Published on NewsOK Modified: January 13, 2013 at 2:03 pm •  Published: January 13, 2013
Advertisement
;

Wolf hunting opponents hope the publicity and protests over the recent season will create an opening for them. But they're still looking for someone to sponsor a bill to prevent another hunt, said Howard Goldman, state director of the Humane Society of the United States.

Dill, however, called the inaugural season a "great success."

The chairman of the Senate Environment and Energy Committee, John Marty, of Roseville, said he expects a "huge discussion" on moose hunting. Minnesota's moose population is less than half what it was in 2006, and the DNR plans a high-tech study to get a better handle on why.

Dill, who owns a moose hunting lodge in Canada, said he's certain hunting isn't the reason, echoing wildlife managers who suspect climate change, diseases and parasites instead.

Environmentalists will campaign for Minnesota to get 10 percent of its energy from solar by 2030, said Margaret Levin, state director for the Sierra Club. She said they're hopeful, and it's not just because of the new leadership. She said the issue crosses partisan lines because Minnesota's solar energy industry is growing.

As plans move forward for copper-nickel-precious metals mining in northeastern Minnesota, environmentalists hope to find a more sympathetic reception for their concerns about the potential impacts on the Boundary Waters and elsewhere.

Gov. Mark Dayton has said he expects frac sand mining in southeastern Minnesota will be "huge" this session. Minnesota has so far left regulation of it largely up to local governments, which "fractivists" say are ill-equipped to deal with the traffic, safety and health impacts.

One reason for the uncertainty over how these issues will develop is the influx of new legislators. Marty said about half his members are freshmen and they haven't had much chance to discuss an agenda. But he said the deficit doesn't preclude tackling other difficult issues.

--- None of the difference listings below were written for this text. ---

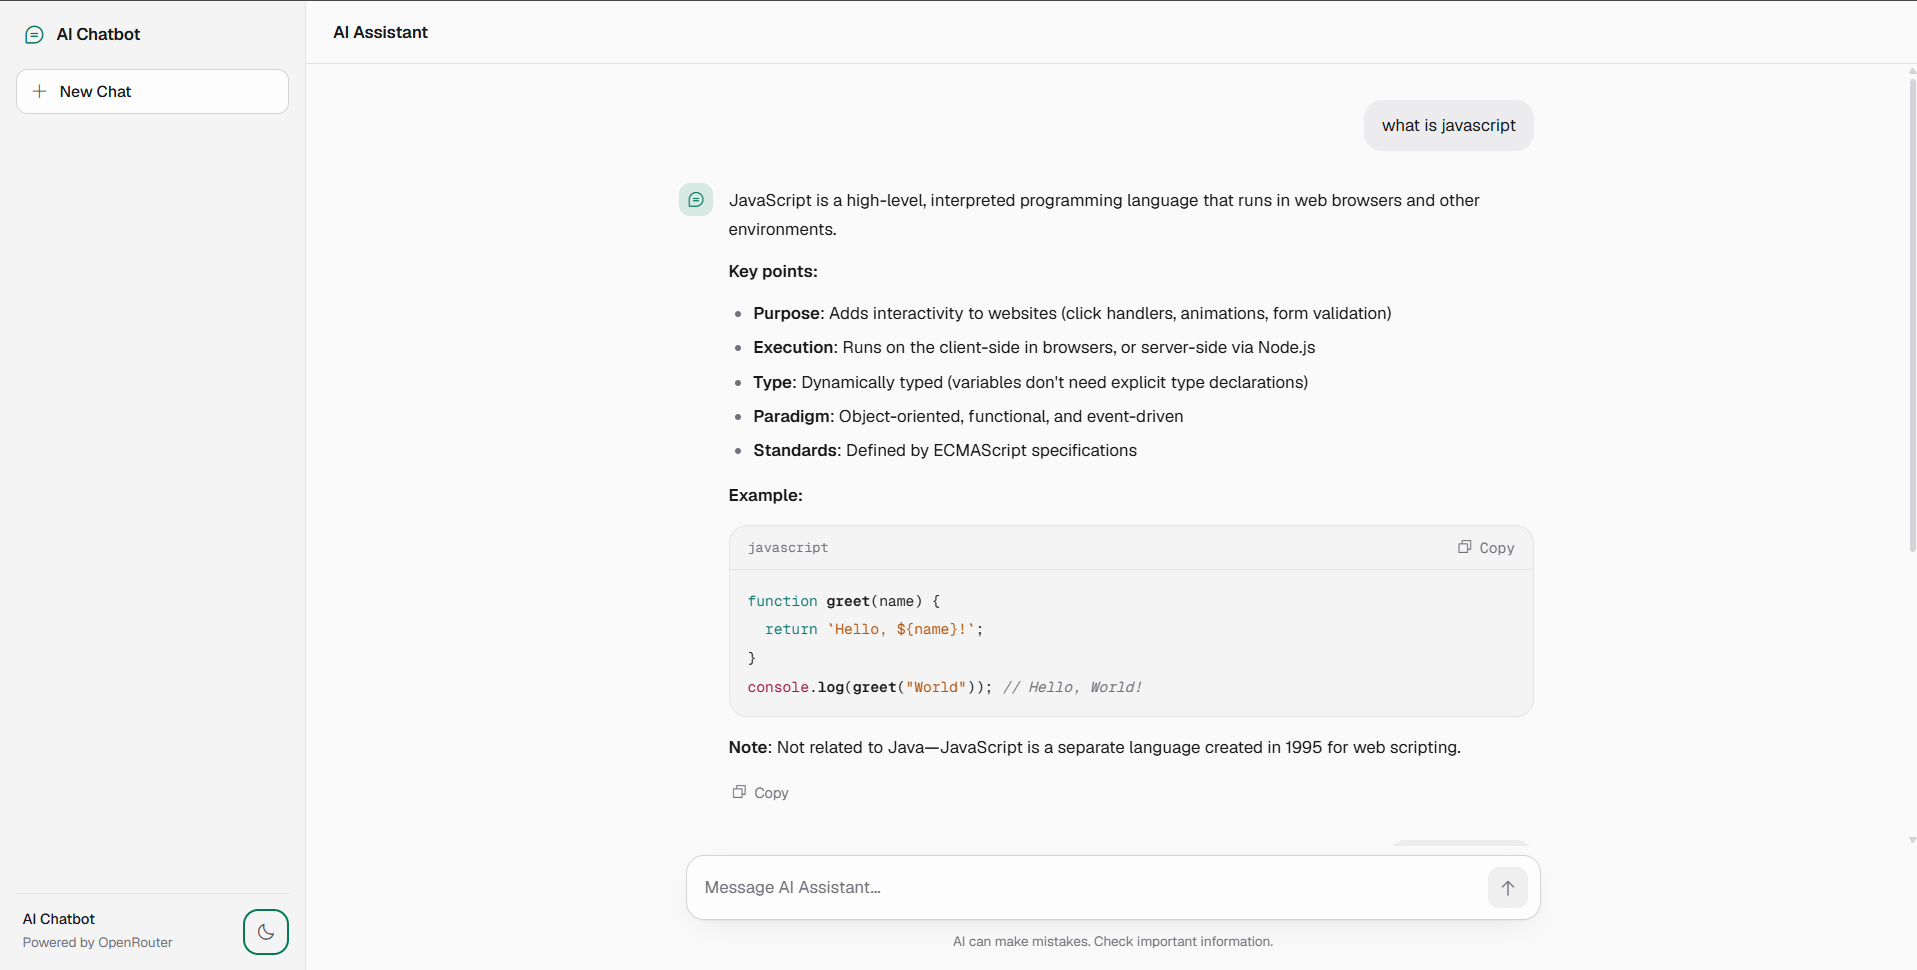
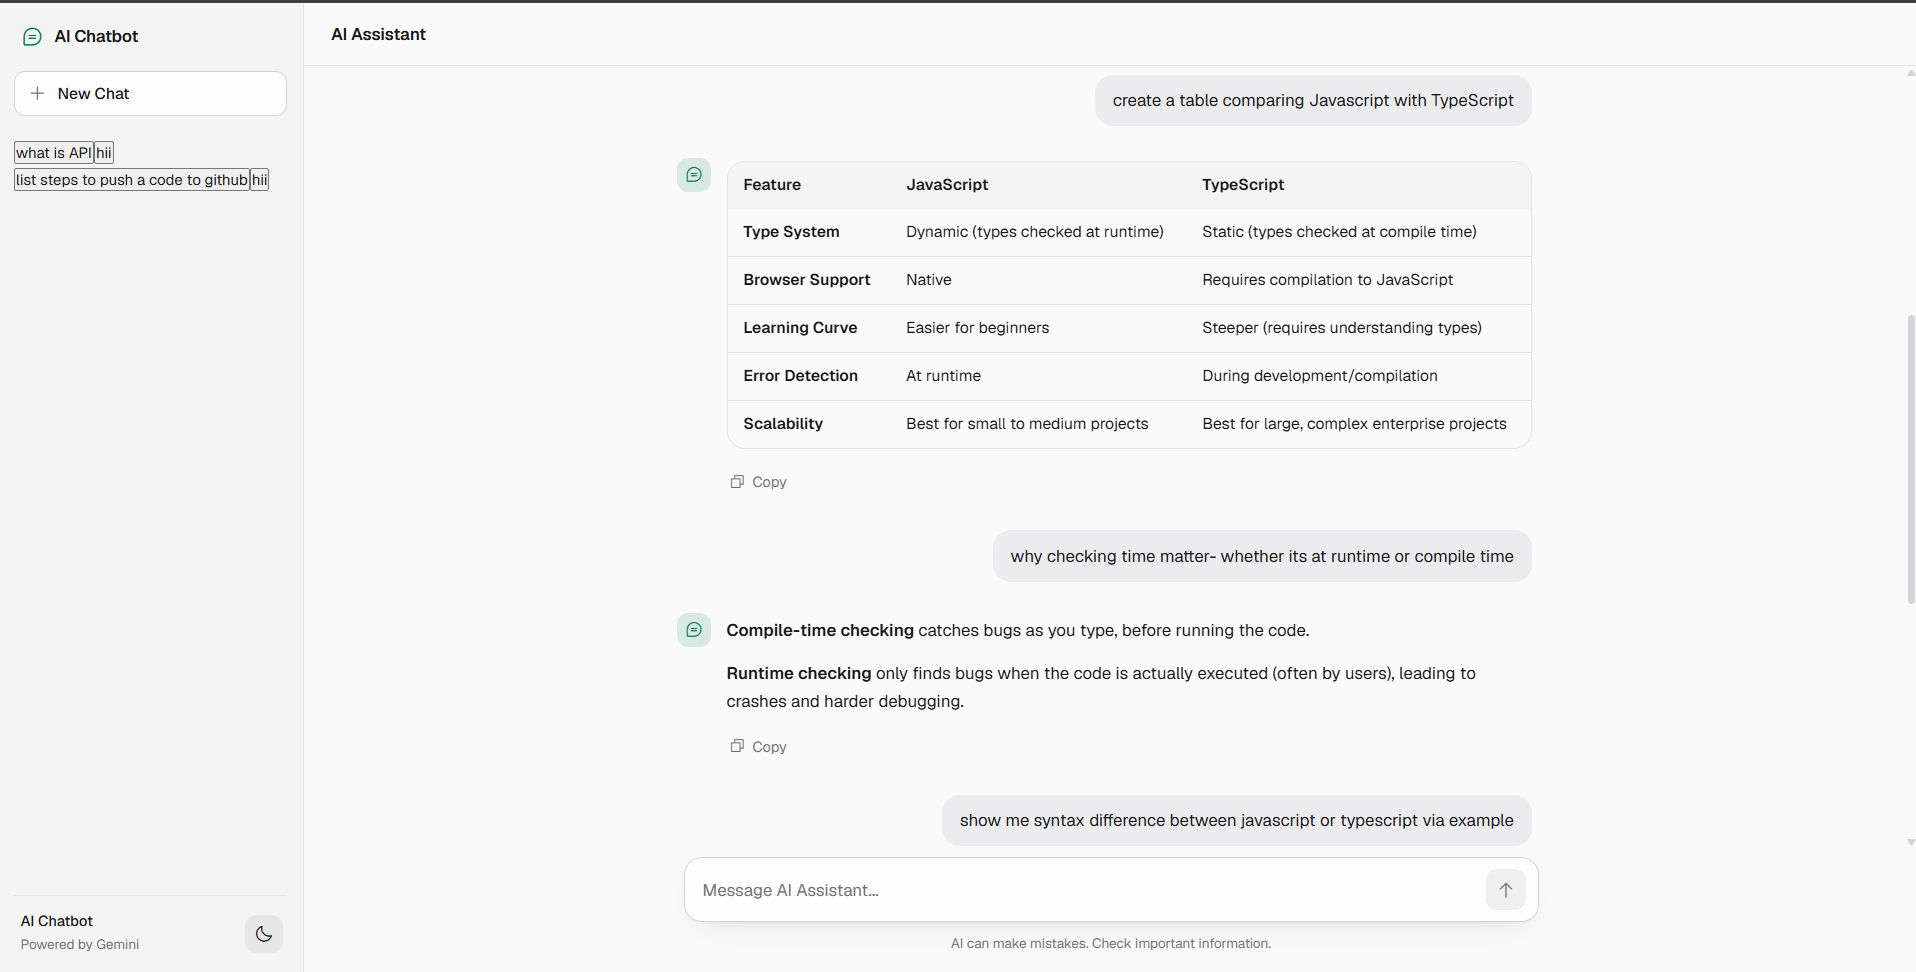
added MONGO_URL in .env

diff --git a/public/script.js b/public/script.js
@@ -11,6 +11,7 @@ const root = document.documentElement;
 const welcomeTemplate = $("welcome-screen").cloneNode(true);
 
 let history = [];
+let chatId = null;   // MongoDB _id of the open chat (null = new chat)
 let controller = null;
 let busy = false;
 let session = 0; // bumped on New Chat so stale requests never touch the UI
@@ -84,17 +85,20 @@ async function requestReply() {
         const response = await fetch("/api/chat", {
             method: "POST",
             headers: { "Content-Type": "application/json" },
-            body: JSON.stringify({ messages: history }),
+            body: JSON.stringify({ chatId, messages: history }),
             signal: controller.signal
         });
         const data = await response.json();
         if (!response.ok) throw new Error(data.error);
 
-        if (mySession !== session) return;
+        if (mySession !== session) return;   // user clicked New Chat / opened another chat meanwhile
+
+        chatId = data.chatId;
+        history.push({ role: "assistant", content: data.result });
 
         removeTyping();
-        history.push({ role: "assistant", content: data.result });
         addMessage("assistant", data.result);
+        loadHistory();   // refresh sidebar list
 
     } catch (error) {
         if (mySession !== session) return;
@@ -285,6 +289,7 @@ $("new-chat-btn").addEventListener("click", () => {
     controller = null;
     busy = false;
     history = [];
+    chatId = null;
 
     messages.replaceChildren(welcomeTemplate.cloneNode(true));
 
@@ -295,9 +300,52 @@ $("new-chat-btn").addEventListener("click", () => {
     resetSendButton();
 
     setSidebar(false);
+    loadHistory();
     input.focus();
 });
 
+
+
+// ---------- Chat history (MongoDB) ----------
+
+const historyList = document.querySelector(".chat-history");
+
+async function loadHistory() {
+    try {
+        const res = await fetch("/api/chats");
+        const chats = await res.json();
+
+        historyList.replaceChildren();
+        chats.forEach(chat => {
+            const item = document.createElement("button");
+            item.type = "button";
+            item.className = "history-item";
+            if (chat._id === chatId) item.classList.add("is-active");
+            item.textContent = chat.title;
+            item.onclick = () => openChat(chat._id);
+            historyList.append(item);
+        });
+    } catch (e) {
+        console.error(e);
+    }
+}
+
+async function openChat(id) {
+    if (busy) return;
+
+    const res = await fetch(`/api/chats/${id}`);
+    const chat = await res.json();
+
+    session++;
+    chatId = chat._id;
+    history = chat.messages.map(m => ({ role: m.role, content: m.content }));
+
+    messages.replaceChildren();
+    history.forEach(m => addMessage(m.role, m.content));
+
+    setSidebar(false);
+    loadHistory();
+}
 
 // ---------- Sidebar (mobile drawer) ----------
 
@@ -334,3 +382,4 @@ prefersDark.addEventListener("change", syncThemeButton);
 
 syncThemeButton();
 resetSendButton();
+loadHistory();

diff --git a/server.js b/server.js
@@ -1,7 +1,11 @@
+const dns = require('dns'); 
+dns.setServers(['8.8.8.8', '8.8.4.4']);
+
 const express = require('express')
 const app = express()
 
 const dotenv = require('dotenv')
+const mongoose = require('mongoose')
 dotenv.config();   // dotenv.config() -> to load secretly from .env file into process.env
 
 app.use(express.json())  //lets the server read JSON request
@@ -10,11 +14,17 @@ app.use(express.static("public")) //serves the files in public/ folder to the br
 const PORT = process.env.PORT
 const { GoogleGenAI } = require("@google/genai");
 
+const connectDB = require('./db')
+const Chat = require('./models/Chat')
+connectDB()
+
 app.post("/api/chat", async(req,res)=>{
+    const {chatId} = req.body
+
     // const content = req.body.messages.at(-1).content  //this sends very last msg
     const content = req.body.messages.map(m => {
         return {
-            role: m.role === "assistant" ? "model" : "user",   // Gemini calls the assistant "model"
+            role: m.role === "assistant" ? "model" : "user",   
             parts: [{ text: m.content }]
         }
     })
@@ -32,15 +42,38 @@ app.post("/api/chat", async(req,res)=>{
         },
     })
 
+    // history + the new reply, this is what gets saved
+    const allMessages = [...req.body.messages, { role: "assistant", content: response.text }]
+
+    let chat
+    if (chatId) {
+        // existing chat -> overwrite its messages
+        chat = await Chat.findByIdAndUpdate(chatId, { messages: allMessages }, { new: true })
+    } else {
+        // first message of a new chat -> create it, title = start of first message
+        chat = await Chat.create({ title: req.body.messages[0].content.slice(0, 40), messages: allMessages })
+    }
+
     return res.json({        //make it into objects
-        result: response.text      
+        result: response.text, chatId: chat._id     
     })
 })
 
-app.use((err, req, res, next) => {    //error handling
+// list of all chats for the sidebar (only title + date, newest first)
+app.get("/api/chats", async(req,res)=>{
+    const chats = await Chat.find({}, "title updatedAt").sort({ updatedAt: -1 })
+    res.json(chats)
+})
+
+// one full chat, to reopen it
+app.get("/api/chats/:id", async(req,res)=>{
+    const chat = await Chat.findById(req.params.id)
+    res.json(chat)
+})
+
+app.use((err, req, res, next) => {    //error handling (must stay after all routes)
     console.error(err);
     res.status(500).json({ error: "Failed to get reply" });
 });
 
 app.listen(PORT, ()=> console.log(`Server runnning at Port ${process.env.PORT}`))
-    

diff --git a/public/index.html b/public/index.html
@@ -42,7 +42,7 @@
             <div class="sidebar-footer">
                 <div class="sidebar-footer-text">
                     <p>AI Chatbot</p>
-                    <span>Powered by OpenRouter</span>
+                    <span>Powered by Gemini</span>
                 </div>
 
                 <button id="theme-btn" class="icon-btn" type="button" aria-label="Switch theme">

diff --git a/db.js b/db.js
@@ -1,0 +1,9 @@
+const mongoose = require('mongoose')
+
+function connectDB() {
+    mongoose.connect(process.env.MONGO_URI)
+        .then(() => console.log("MongoDB connected"))
+        .catch(err => console.error(err))
+}
+
+module.exports = connectDB

diff --git a/models/Chat.js b/models/Chat.js
@@ -1,0 +1,8 @@
+const mongoose = require('mongoose')
+
+const chatSchema = new mongoose.Schema({
+    title: String,
+    messages: [{role: String, content: String}]
+}, {timestamps: true})
+
+module.exports = mongoose.model("Chat", chatSchema)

"Fundamentally, we have enough time in the next five months to deal with the budget and a lot of policy things," Marty said.